View from my front window
StreetRag is an urban weblog and podcast about the city of Edmonton, which is located in the province of Alberta, Canada. It is authored by Edmonton-based writer, web advocate, and poet Michael Gravel and is updated frequently with written urban vignettes, amateurish photographs, deuteronomous audio material, barely coherent musings and rambling ecumenical treatises. StreetRag is a love letter to a lonely prairie burg struggling with its big city ambitions and small-town feel.
The city is Edmonton. It's a subject, not a passion. E-Town is almost universally derided by outsiders as an unlivable tundra wasteland populated by oil-hungry redneck conservatives who despise the arts. All of that is true. But it's not the whole story. There is beauty here. Dusty snowfalls. Brilliant summers. A stunning river valley. A diverse arts community that flourishes. It's a place that inspires a gray relationship - not all good, not all shitty.
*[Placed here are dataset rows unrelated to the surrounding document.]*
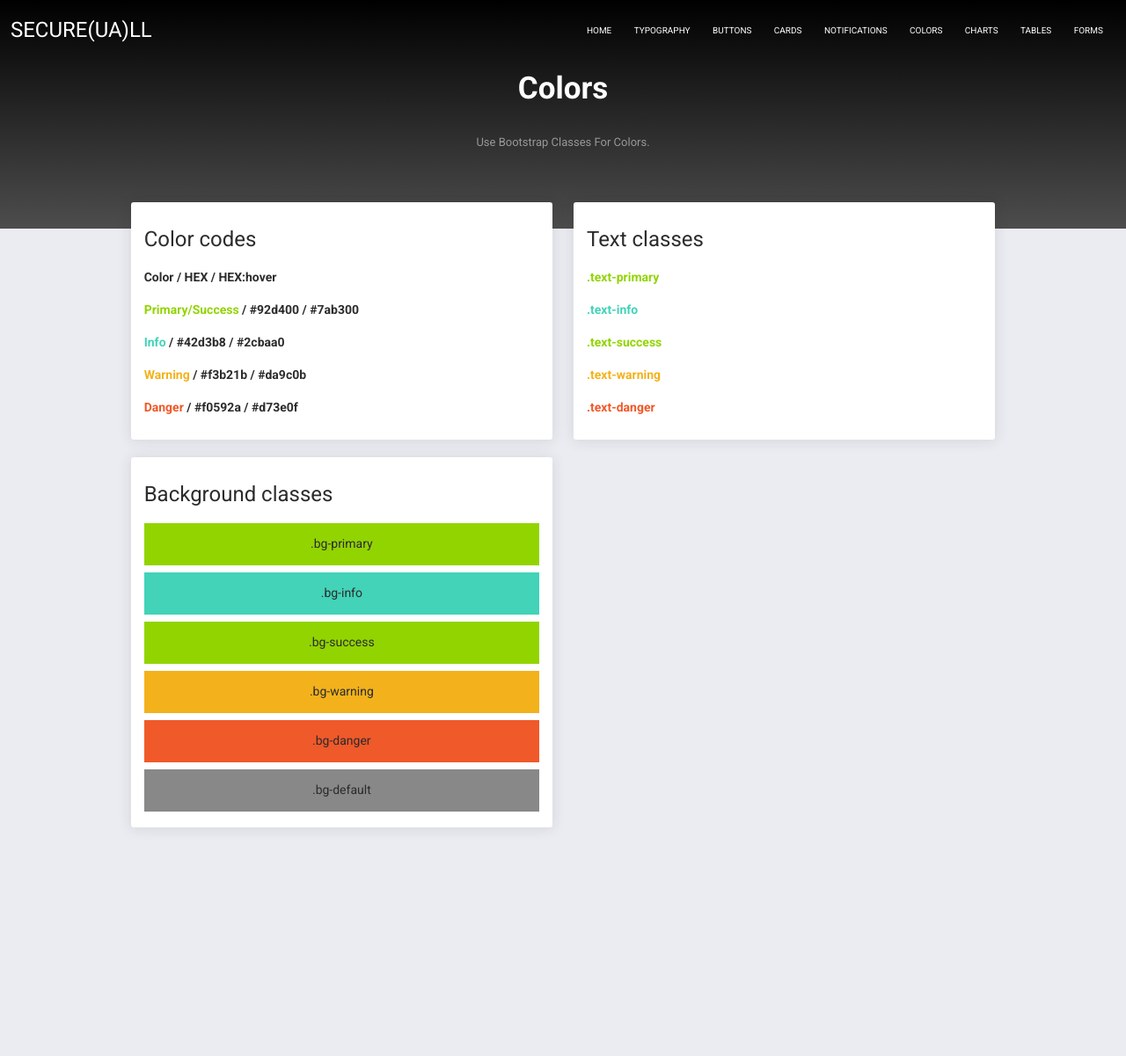
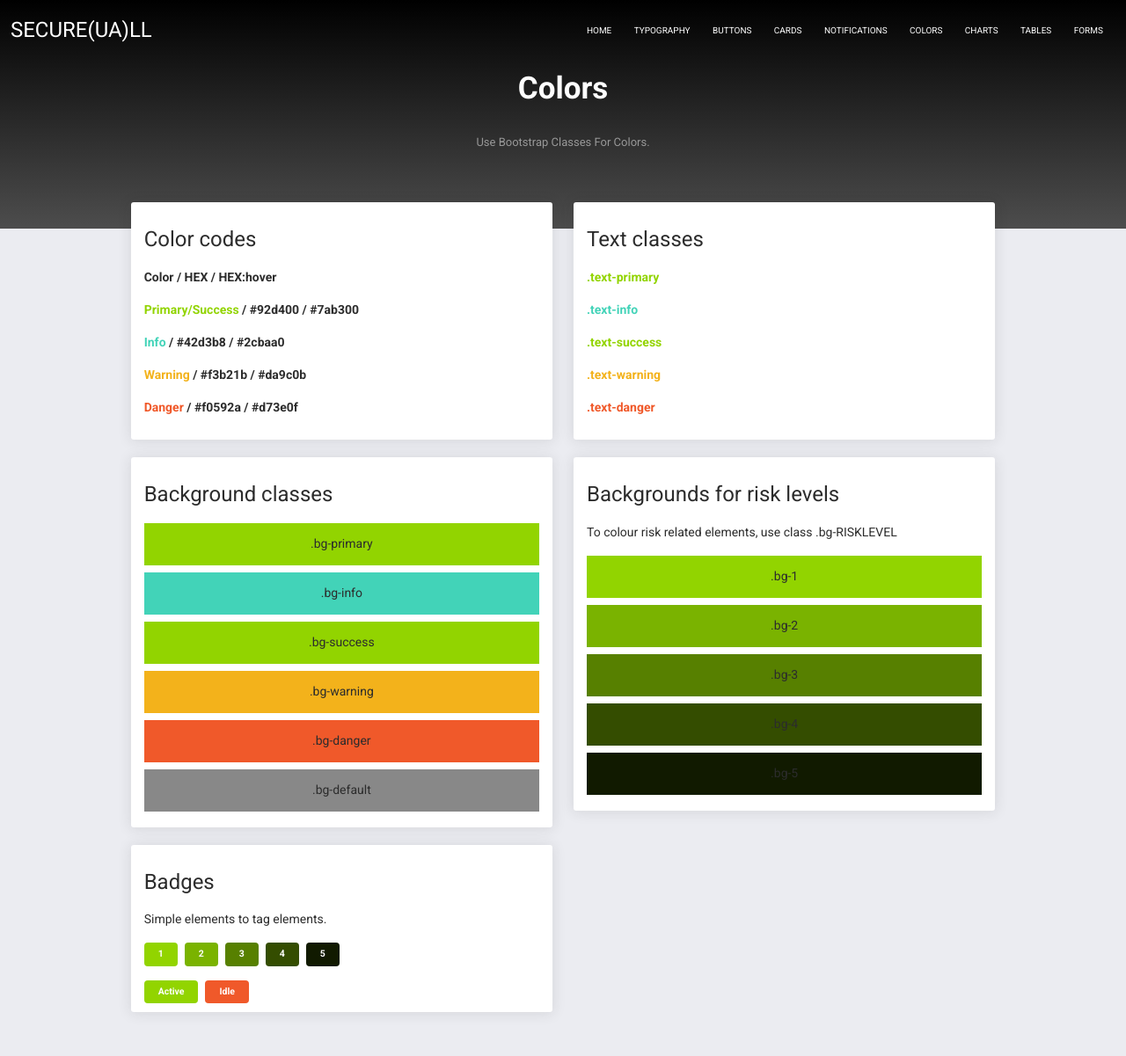
Before and after one commit to secureUAll/frontend-backend, a Django app: template template/colors.html in a window 1280 px wide. Shown: the whole page at 88% size. Before the commit the page ends 942 px from the top, so only its background shows below. Run offline with Django 3.2, Linux system fonts and the light colour scheme; the template is opened without the code that fills it, so the values that code supplies are empty.

Commit message:
template.colors update with risk level colors

```diff
--- a/template/assets/css/custom.css
+++ b/template/assets/css/custom.css
@@ -287,6 +287,12 @@ fieldset[disabled] .btn-danger.active {
     background-color: #f3b21b !important;
 }
 
+.bg-1 { background-color: #92d400 !important }
+.bg-2 { background-color: #7ab300 !important }
+.bg-3 { background-color: #578000 !important }
+.bg-4 { background-color: #344d00 !important }
+.bg-5 { background-color: #111a00 !important }
+
 /* Text */
 
 .text-primary,
--- a/template/colors.html
+++ b/template/colors.html
@@ -190,7 +190,54 @@
                 </div>
             </div>
         </div>
+        <div class="col-md-6">
+            <div class="card card-chart">
+                <div class="card-header">
+                    <h4 class="card-title">Backgrounds for risk levels</h4>
+                </div>
+                <div class="card-body">
+                    <p>To colour risk related elements, use class .bg-RISKLEVEL</p>
+                    <div class="bg-1 d-flex mb-2" style="height:3rem">
+                        <p class="my-auto mx-auto">.bg-1</p>
+                    </div>
+                    <div class="bg-2 d-flex mb-2" style="height:3rem">
+                        <p class="my-auto mx-auto">.bg-2</p>
+                    </div>
+                    <div class="bg-3 d-flex mb-2" style="height:3rem">
+                        <p class="my-auto mx-auto">.bg-3</p>
+                    </div>
+                    <div class="bg-4 d-flex mb-2" style="height:3rem">
+                        <p class="my-auto mx-auto">.bg-4</p>
+                    </div>
+                    <div class="bg-5 d-flex mb-2" style="height:3rem">
+                        <p class="my-auto mx-auto">.bg-5</p>
+                    </div>
+                </div>
+            </div>
+        </div>
         <!-- End Backgrounds -->
+        <!-- Badges -->
+        <div class="col-md-6">
+            <div class="card card-chart">
+                <div class="card-header">
+                    <h4 class="card-title">Badges</h4>
+                </div>
+                <div class="card-body">
+                    <p>Simple elements to tag elements.</p>
+                    <div class="d-flex flex-row">
+                        <span class="badge py-2 px-3 bg-1 me-2">1</span>
+                        <span class="badge py-2 px-3 bg-2 me-2">2</span>
+                        <span class="badge py-2 px-3 bg-3 me-2">3</span>
+                        <span class="badge py-2 px-3 bg-4 me-2">4</span>
+                        <span class="badge py-2 px-3 bg-5 me-2">5</span>
+                    </div>
+                    <div class="d-flex flex-row mt-3">
+                        <span class="badge py-2 px-3 bg-primary me-2">Active</span>
+                        <span class="badge py-2 px-3 bg-danger me-2">Idle</span>
+                    </div>
+                </div>
+            </div>
+        </div>
     </div>
 
     <!--   Core JS Files   -->
```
For that reason alone it is lovable, for what is life but a grayscale?